• **What you are asked to do**
Only the pictures are to be dropped; return all other data below exactly.

• **Extracted material**
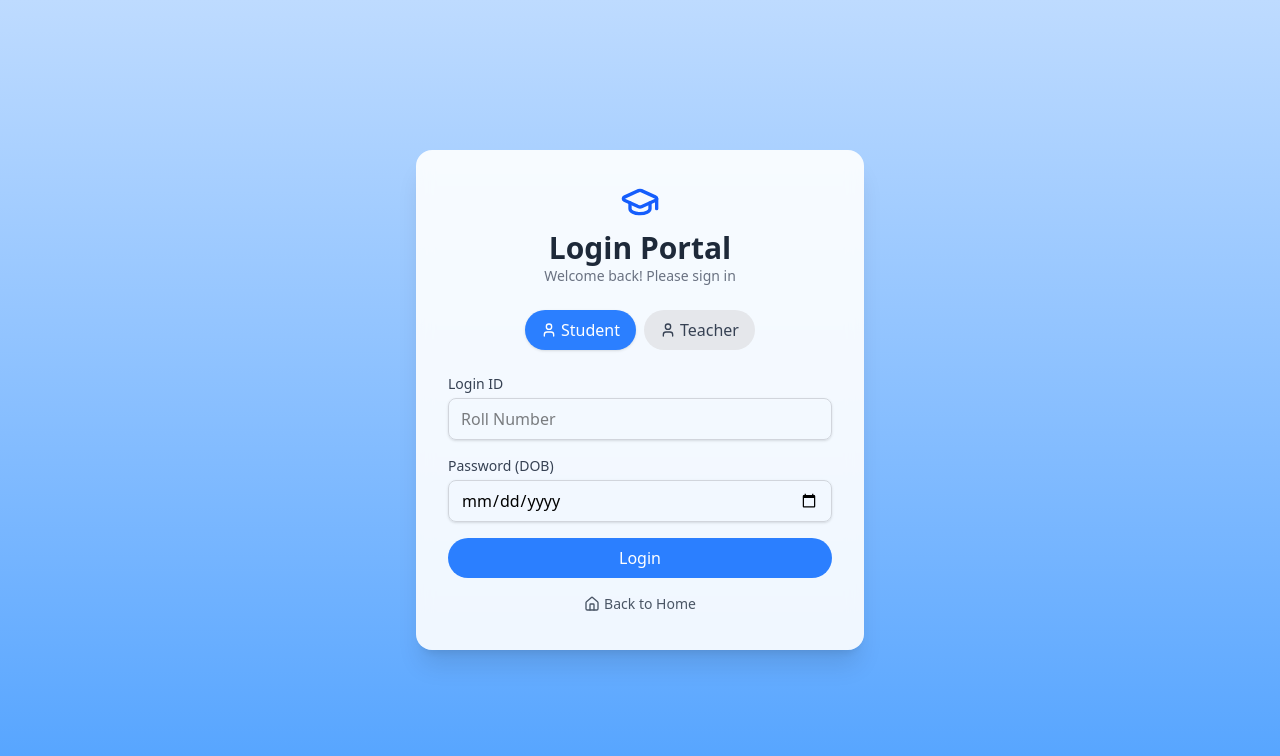
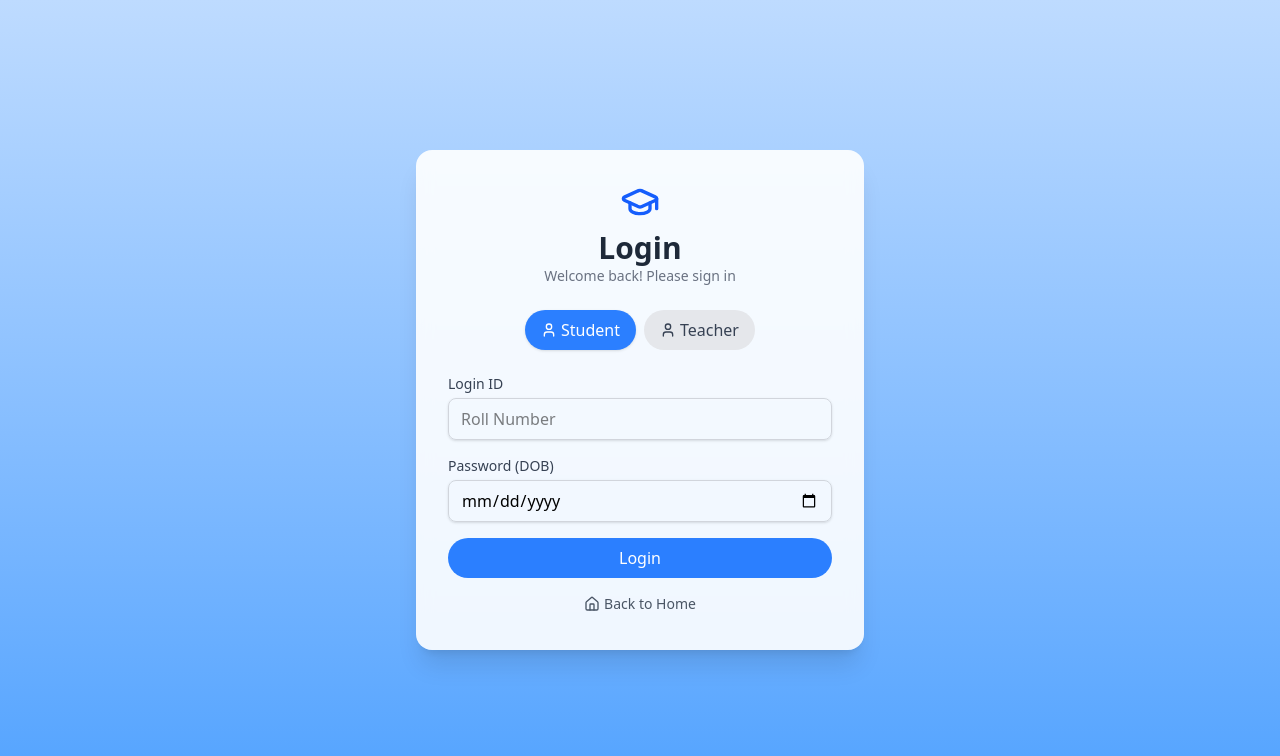
Before and after one commit to rickypanu/uietfrontend, a React (Vite) app: page /login in a window 1280 px wide. Shown: the top 756 px of the page. Built offline with nearby package versions, Linux system fonts and the light colour scheme; no server answers.

Commit message:
portal r

```diff
--- a/src/pages/Login.jsx
+++ b/src/pages/Login.jsx
@@ -61,7 +61,7 @@
         {/* Header */}
         <div className="flex flex-col items-center mb-6">
           <GraduationCap size={40} className="text-blue-600 mb-2" />
-          <h2 className="text-3xl font-bold text-gray-800">Login Portal</h2>
+          <h2 className="text-3xl font-bold text-gray-800">Login </h2>
           <p className="text-gray-500 text-sm">Welcome back! Please sign in</p>
         </div>
 
```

• **Reply to the task**
Before and after one commit to rickypanu/uietfrontend, a React (Vite) app: page /login in a window 1280 px wide. Shown: the top 756 px of the page. Built offline with nearby package versions, Linux system fonts and the light colour scheme; no server answers.

Commit message:
portal r

```diff
--- a/src/pages/Login.jsx
+++ b/src/pages/Login.jsx
@@ -61,7 +61,7 @@
         {/* Header */}
         <div className="flex flex-col items-center mb-6">
           <GraduationCap size={40} className="text-blue-600 mb-2" />
-          <h2 className="text-3xl font-bold text-gray-800">Login Portal</h2>
+          <h2 className="text-3xl font-bold text-gray-800">Login </h2>
           <p className="text-gray-500 text-sm">Welcome back! Please sign in</p>
         </div>
 
```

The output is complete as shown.